Grab a bottle of Bogle Phantom at Lakeview's Galleria Liqueurs.
Fall is in full swing and Chicago's glorious days of sipping cold brews and crisp whites, al fresco-style, are coming to a close. As the leaves turn different shades of red, the stuff in your glass should follow suit. Here are four local spots where you can find fall-friendly wines - all red, all blended, all cheap.
Galleria Liqueurs (Lakeview): Bogle Phantom
What could be more fitting for Halloween season than a wine called Phantom? At $21.99, it is the priciest of our picks, but Bogle's unique mix of fruit and spice in this one make it quite a steal. The blend of Petite Syrah (55 percent), Zinfandel (42 percent) and Mourvedre (3 percent) touches on notes of plum and cherry, with just a tinge of black pepper. Phantom's robust character stands up well to hearty foods, and tastes just as good when paired with a brisk autumn evening. If you're on the hunt for something la little less costly, but just as spicy, check out Galleria's sale table, topped with bottles for $15 and under.

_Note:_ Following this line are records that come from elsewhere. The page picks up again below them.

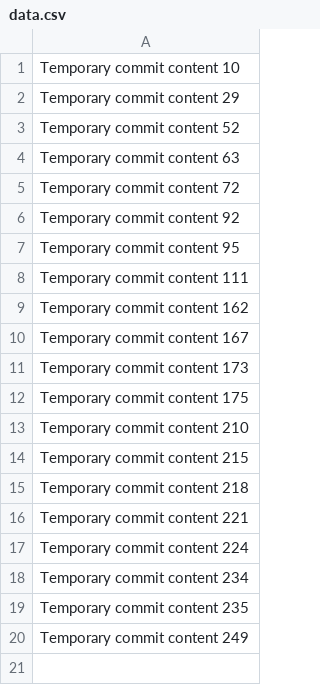
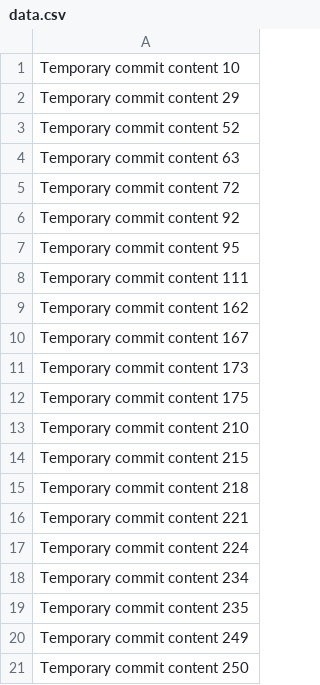
Before and after one commit to leolinmado/web.io, a CSV file: data.csv, drawn as a sheet; the diff names each change by its address in the sheet, - before the commit and + after, or states it on an @@ line.

```diff
--- a/data.csv
+++ b/data.csv
+row 21: Temporary commit content 250
```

Que Syrah Fine Wines: Le Paradou Viognier, Cotes du luberon
Not far from Galleria is a smaller wine shop known as Que Syrah. Locals love this place for its frequent free weekend tastings (check Que Syrah's website for dates and times) and affordable pickings. Not to mention the owner's vast vino knowledge and food-pairing recommendations. We went with the Que Syrah staff recommendation and left with a bottle of Le Paradou Viognier: Cotes du luberon, a basic blend of Grenache (60 percent) and Syrah (40 percent). There's a good balance between these two grapes, which are often used together. The first few sips are a tad overpowering; tone it down a notch and avoid the tongue-gripping dryness by giving the bottle some time to breathe.
In Fine Spirits:
In Fine Spirits carries all the fall wines you crave.
In Fine Spirits has a split personality. It's one part retail boutique and one part low-key lounge
. Belly up to the bar first and you can try a glass of The Wolftrap before heading next door, where you can purchase a bottle of your own. The $10.99 bottle tag puts this wine on par with the cost of a single glass in most restaurants. And its lowbrow price is quickly masked by the wine's dense blend of Syrah (60 percent) and Mourvedre (39 percent). Owner Shane Kissack is a fan of this South African wine and says that not enough people drink wines from the region. It's those unique southern soils that give these grapes their smoky flavor and enough character to stand up to the heaviest of fall comfort foods
like braised short ribs and pork tenderloin.
Armanetti Wine Shoppe and Beverage Mart: Clayhouse Adobe Red
Beer connoisseurs and wine aficionados can go head-to-head here, thanks to Armanetti's extensive selection of worldly vino and imported brews. The shop is small, sure, but don't expect this one to be a quick trip; there's just too much to look at. In fact, you may want to bring some extra cash, as it's a near-guarantee that you'll be leaving with more than just a bottle of the Clayhouse Adobe Red. The Clayhouse is another blended wine, and that almost feels like an understatement. Zinfandel, Petite Syrah, Syrah, Malbec and Cabernet dance in harmony, rather than compete with one another's character. Zinfandel holds the highest quotient here, but the flavors that come through are far from dry or peppery. Instead, the wine's lush fruit structure plays nice with spice by bringing it down a few bars, $12.99.